The main feature of the previous films is the feeling of the heroes living in a prison. In the wonderful film 3000 Nights, we take an inside look at the prisons of the Israeli occupation. The film was built mainly around real experiences and interviews of former Palestinian detainees in Ramle prison in the eighties,(8) and was filmed in a real abandoned prison in Jordan.(9) In which the Palestinian director “May Masri” follows the ordeal of a young female detainee named “Layal”. (10)
In the dead of night, under a torrential rain, Layal, blindfolded and handcuffed with iron handcuffs, was taken to a detention center for Israeli and Palestinian prisoners. She was violently searched before being pushed into the Israeli women’s cell. Layal is a newly married teacher who has done nothing but pick up a boy in her car. Nevertheless, she would rather be impartially tried than take her husband’s advice, which is to testify that the boy she delivered threatened and forced her to.
The strength of the characters here lies in their ability to resist what is imposed on them by searching for places of beauty. Whenever the tyranny of ugliness intensifies, ugliness appears in such things as separation and discrimination between Palestinian and Israeli prisoners, and beauty appears in the close friendship that linked “Layal” and her Palestinian companions, and the strike they decided upon Hearing the outbreak of the war in Lebanon and the Sabra and Shatila massacre, despite the beatings, violence and solitary confinement.
The events of the film escalate with the killing of a female prisoner, and the prisoners’ revolution and resistance begin despite the brutality of their jailers. Finally, Mai Masri provides us with a handful of facts: since 1948, more than 700,000 Palestinians have been detained in Israeli prisons, and in November 1983 the Palestine Liberation Organization succeeded in releasing 4,765 Palestinian and Lebanese detainees in exchange for 6 Israeli soldiers captured in southern Lebanon.

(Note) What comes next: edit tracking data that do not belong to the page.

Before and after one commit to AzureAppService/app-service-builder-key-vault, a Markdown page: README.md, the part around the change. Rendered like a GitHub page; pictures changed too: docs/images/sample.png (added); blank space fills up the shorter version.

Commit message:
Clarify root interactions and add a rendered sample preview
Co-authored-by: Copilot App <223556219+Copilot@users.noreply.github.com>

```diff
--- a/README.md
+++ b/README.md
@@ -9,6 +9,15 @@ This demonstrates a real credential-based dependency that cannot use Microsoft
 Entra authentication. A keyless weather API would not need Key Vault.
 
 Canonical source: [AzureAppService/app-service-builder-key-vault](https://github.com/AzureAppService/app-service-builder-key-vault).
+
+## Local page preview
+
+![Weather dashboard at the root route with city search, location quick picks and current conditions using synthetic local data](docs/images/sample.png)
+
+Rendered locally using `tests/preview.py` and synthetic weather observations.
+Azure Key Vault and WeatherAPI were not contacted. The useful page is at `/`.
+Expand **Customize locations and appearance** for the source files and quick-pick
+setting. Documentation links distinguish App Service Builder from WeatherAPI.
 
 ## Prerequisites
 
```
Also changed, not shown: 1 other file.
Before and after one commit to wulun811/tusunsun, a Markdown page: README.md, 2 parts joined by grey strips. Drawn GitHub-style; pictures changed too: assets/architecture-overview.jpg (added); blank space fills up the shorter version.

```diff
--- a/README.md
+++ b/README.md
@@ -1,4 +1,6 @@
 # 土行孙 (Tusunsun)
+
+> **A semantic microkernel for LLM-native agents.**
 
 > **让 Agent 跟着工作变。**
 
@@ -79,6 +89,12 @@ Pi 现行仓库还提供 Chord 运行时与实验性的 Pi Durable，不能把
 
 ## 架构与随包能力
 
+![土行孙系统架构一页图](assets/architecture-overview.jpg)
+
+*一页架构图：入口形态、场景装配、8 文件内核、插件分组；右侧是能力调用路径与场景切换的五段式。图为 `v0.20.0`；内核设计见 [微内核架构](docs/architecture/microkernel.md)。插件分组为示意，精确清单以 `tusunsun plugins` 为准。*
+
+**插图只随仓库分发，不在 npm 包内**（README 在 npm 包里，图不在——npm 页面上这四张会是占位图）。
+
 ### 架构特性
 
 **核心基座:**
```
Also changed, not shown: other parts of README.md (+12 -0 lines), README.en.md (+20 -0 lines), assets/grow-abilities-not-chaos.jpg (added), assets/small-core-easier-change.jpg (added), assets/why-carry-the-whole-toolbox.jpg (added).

After that, a song whispered, whose poet we do not know until now, saying: “Oh, the darkness of the prison is overcast. We love the darkness.. Only after the night. The dawn of the night sublimates. “.